Every entity is taught to know its competition and Nigeria and its citizenry must know theirs: ISWAP, Boko Haram, Ansaru, ESN and countless kidnapping, armed robbery, trafficking and oil theft gangs operating in the country. These groups recognise what kings and conquerors have known for millennia: young people make very effective warriors for achieving their ends. The disaster we already have in our hands will be child’s play if we do not wake up fast.
To avert this looming cataclysm, a new normal that effectively and productively leverages the energies of young Nigerians must be effectuated with swift dispatch. Children and youth, ages 5-25, can make their communities and the country healthier, smarter, safer, cleaner, greener, fairer and kinder. If you don’t have a youth strategy, you don’t have a strategy at all. Twenty years into the new century, many people still don’t understand this.

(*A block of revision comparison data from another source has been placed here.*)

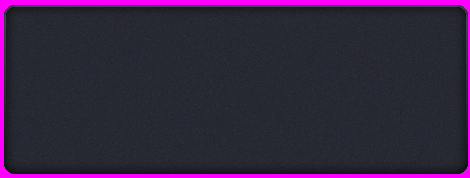
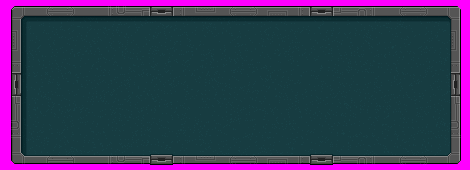
remade the chat box.

diff --git a/GameClient/src/log/LogHandler.java b/GameClient/src/log/LogHandler.java
@@ -2,58 +2,78 @@ package log;
 
 import java.awt.BorderLayout;
 import java.awt.Color;
+import java.awt.Container;
+import java.awt.Dimension;
 import java.awt.Font;
+import java.awt.FontFormatException;
 import java.awt.Graphics;
+import java.awt.Graphics2D;
+import java.awt.GraphicsEnvironment;
+import java.awt.Image;
 import java.awt.Insets;
+import java.awt.Rectangle;
+import java.awt.RenderingHints;
+import java.io.File;
+import java.io.IOException;
+import java.net.URL;
+import java.util.TimerTask;
 
 import javax.print.attribute.AttributeSet;
 import javax.swing.BorderFactory;
 import javax.swing.BoxLayout;
+import javax.swing.ImageIcon;
+import javax.swing.JButton;
+import javax.swing.JColorChooser;
+import javax.swing.JComponent;
 import javax.swing.JLabel;
 import javax.swing.JPanel;
 import javax.swing.JScrollBar;
 import javax.swing.JScrollPane;
 import javax.swing.JTextArea;
+import javax.swing.JTextField;
 import javax.swing.JTextPane;
 import javax.swing.ScrollPaneConstants;
+import javax.swing.SpringLayout;
+import javax.swing.SwingConstants;
+import javax.swing.SwingUtilities;
 import javax.swing.border.CompoundBorder;
 import javax.swing.border.EmptyBorder;
 import javax.swing.border.LineBorder;
+import javax.swing.plaf.basic.BasicScrollBarUI;
 import javax.swing.text.BadLocationException;
 import javax.swing.text.DefaultStyledDocument;
 import javax.swing.text.SimpleAttributeSet;
 import javax.swing.text.Style;
 import javax.swing.text.StyleConstants;
 import javax.swing.text.StyleContext;
+import javax.swing.text.StyledDocument;
 
 import ca.nicho.foundation.SpriteSheet;
 
 public class LogHandler extends JPanel{
 	
-	TransparentTextArea textArea;
+	TransparentTextArea textPane;
 	
 	private final static int TYPE_SERVER = 0;
 	private final static int TYPE_TUTORIAL = 2;
 	private final static int TYPE_GUIDE = 3;
+	private final static String font = "fonts/coders_crux.ttf";
 	
 	public LogHandler(){
 		setLayout(new BorderLayout());
 		setOpaque(false);
 
 
-			textArea = new TransparentTextArea();
-			textArea.setEnabled(false);
+		textPane = new TransparentTextArea();
+		textPane.setEnabled(false);
 			
-			    
-		/*
-		textArea.setWrapStyleWord(true);
-		textArea.setLineWrap(true);
-		*/
-        JScrollPane scroll = new JScrollPane (textArea, 
+        JScrollPane scroll = new JScrollPane (textPane, 
                 JScrollPane.VERTICAL_SCROLLBAR_AS_NEEDED, JScrollPane.HORIZONTAL_SCROLLBAR_NEVER);
-        scroll.setBorder(new EmptyBorder(8, 20, 8, 10));
+        scroll.setBorder(new EmptyBorder(18, 30, 15, 25));
         scroll.setOpaque(false);
         scroll.getViewport().setOpaque(false);
+        scroll.getVerticalScrollBar().setUI(new MyScrollbarUI());
+	        
      
         add(scroll, BorderLayout.CENTER);
 	
@@ -68,7 +88,18 @@ public class LogHandler extends JPanel{
 	public void addToLog(String text, int type){
 
 
-		Font font = new Font("Sans", Font.PLAIN, 16);
+		   Font customFont;
+		try {
+			customFont = Font.createFont(Font.TRUETYPE_FONT, new File(font)).deriveFont(26f);
+	        textPane.setFont(customFont);
+		} catch (FontFormatException | IOException e1) {
+			// TODO Auto-generated catch block
+			e1.printStackTrace();
+		}
+
+
+
+
 		switch(type){
 			case(TYPE_SERVER):
 				break;
@@ -78,35 +109,98 @@ public class LogHandler extends JPanel{
 				break;
 		}
 
-        textArea.setFont(font);
-
-		try {
-			textArea.getDocument().insertString(0, text+'\n', null);
+		try {    
+			textPane.getDocument().insertString(0, text+"\n", null);
 		} catch (BadLocationException e) {
 			// TODO Auto-generated catch block
 			e.printStackTrace();
 		}
-		
 	}
+	
+
 	
 	public class TransparentTextArea extends JTextPane {
 
         public TransparentTextArea() {
+        	super();
             setOpaque(false);
-            setBorder(new EmptyBorder(5, 5, 5, 5));  
+            setBorder(new EmptyBorder(5, 5, 5, 5));
         }
 
         @Override
         protected void paintComponent(Graphics g) {
-            g.setColor(new Color(0, 0, 0, 0));
+            super.paintComponent(g);
+            g.setColor(new Color(255, 0, 255, 0));
             Insets insets = getInsets();
             int x = insets.left;
             int y = insets.top;
             int width = getWidth() - (insets.left + insets.right);
             int height = getHeight() - (insets.top + insets.bottom);
             g.fillRect(x, y, width, height);
-            super.paintComponent(g);
+
+        	
         }
 
     }
+
+	
+	 class MyScrollbarUI extends BasicScrollBarUI {
+
+	        private ImageIcon downArrow, upArrow, bar;
+
+	        public MyScrollbarUI(){
+	            upArrow = new ImageIcon("res/ic_thumb_up.png","up");
+				downArrow = new ImageIcon("res/ic_thumb_down.png","down");
+				bar = new ImageIcon("res/ic_bar.png","bar");        
+	        }
+
+	        @Override
+	        protected JButton createDecreaseButton(int orientation) {
+	            JButton button = new JButton(upArrow){
+	                @Override
+	                public Dimension getPreferredSize() {
+	  
+	                    return new Dimension(16, 14);
+	                }
+	            };
+	            button.setOpaque(false);
+	            button.setContentAreaFilled(false);
+	            button.setBorderPainted(false);
+	            return button;
+	        }
+
+	        @Override
+	        protected JButton createIncreaseButton(int orientation) {
+	            JButton button = new JButton(downArrow){
+	                @Override
+	                public Dimension getPreferredSize() {
+	                    return new Dimension(16, 14);
+	                }
+	            };
+	            button.setOpaque(false);
+	            button.setContentAreaFilled(false);
+	            button.setBorderPainted(false);
+	            return button;
+	        }
+
+
+	        @Override
+	        protected void paintTrack(Graphics g, JComponent c, Rectangle r) {
+	        	c.setBackground(new Color(0, 0, 0, 24));
+	        	//c.setOpaque(false);
+	        }
+	        
+	        @Override
+	        protected void paintThumb(Graphics g, JComponent c, Rectangle r) {
+	        	Image a = bar.getImage();
+	        	a.getScaledInstance(16, thumbRect.y, Image.SCALE_FAST);
+	        	g.drawImage(a, thumbRect.x, thumbRect.y, null);
+	        }
+
+	        @Override
+	        protected void setThumbBounds(int x, int y, int width, int height) {
+	          super.setThumbBounds(x, y, width, height);
+	          scrollbar.repaint();
+	        }
+	    }    
 }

There are more young people in Nigeria and on the planet than at any time in human history. Half the world’s population is under 25 years old; 40 per cent is under 19. In a nutshell, the older generations are overwhelmingly outnumbered and this is a cause for concern as much as it should by default be a cause for great hope. Young people are always at the centre of social progress. Yes, the youth bubble can be harnessed for good.
Young people are biologically wired for the three critical assets that lead to social improvement: novelty, risk, and peer authority. It’s no coincidence that many American high-tech companies like UPS, Microsoft, Apple, HP and Dell for instance were all started by teenagers on bicycles and in garages and dormitories. But that is because the system works to a considerable degree in America unlike in Nigeria. Brain science confirms the unique power of young people to see new things and then take the risks to bring them to the rest of us. Because young people listen to each other more than they listen to adults, they also bring their entire generation along with them. Yes, biology is on our side.
Every parent knows the intrinsic value of starting early, whether it’s reading, computation, sports, or the arts. What you learn and do in childhood will stay with you for the rest of your life. In the same way, there is a deep connection between youth service and lifelong service and even philanthropy. Yes, childhood is on our side.
The world’s problems today are extremely complex and interrelated, driven by competing political, social and economic forces. Climate change and humanity’s role are now backed by irrefutable science and clean water, the essence of all life is in scarce supply in many parts of the world. This phenomenon, the diminution of Lake Chad, has been identified as one of the causative factors for the intractable nature of the Boko Haram crisis. The desertification of the northern part of Nigeria could also be a contributing factor to explosion of deadly banditry in the North West and North Central parts of the country. Simply put, we cannot afford for young people to grow up before they learn about and help solve our biggest challenges. No, time is not on our side.
Before it is too late, we must raise our hands against the devil and block the yawning gap before there is too much bile and venom in our mouths. The new normal must envision and work toward a scenario where young Nigerians take the lead in changing the country and the world at large. Working with partners in and outside Nigeria, we must help young people find their voice, take action and make an impact on vital community issues. Young people have always been at the centre of social change and we ignore their potential to reshape the world at our peril. If the civilised, law-abiding society does not engage them, someone else certainly will.
Huzaifa Jega is a management consultant and lives in Abuja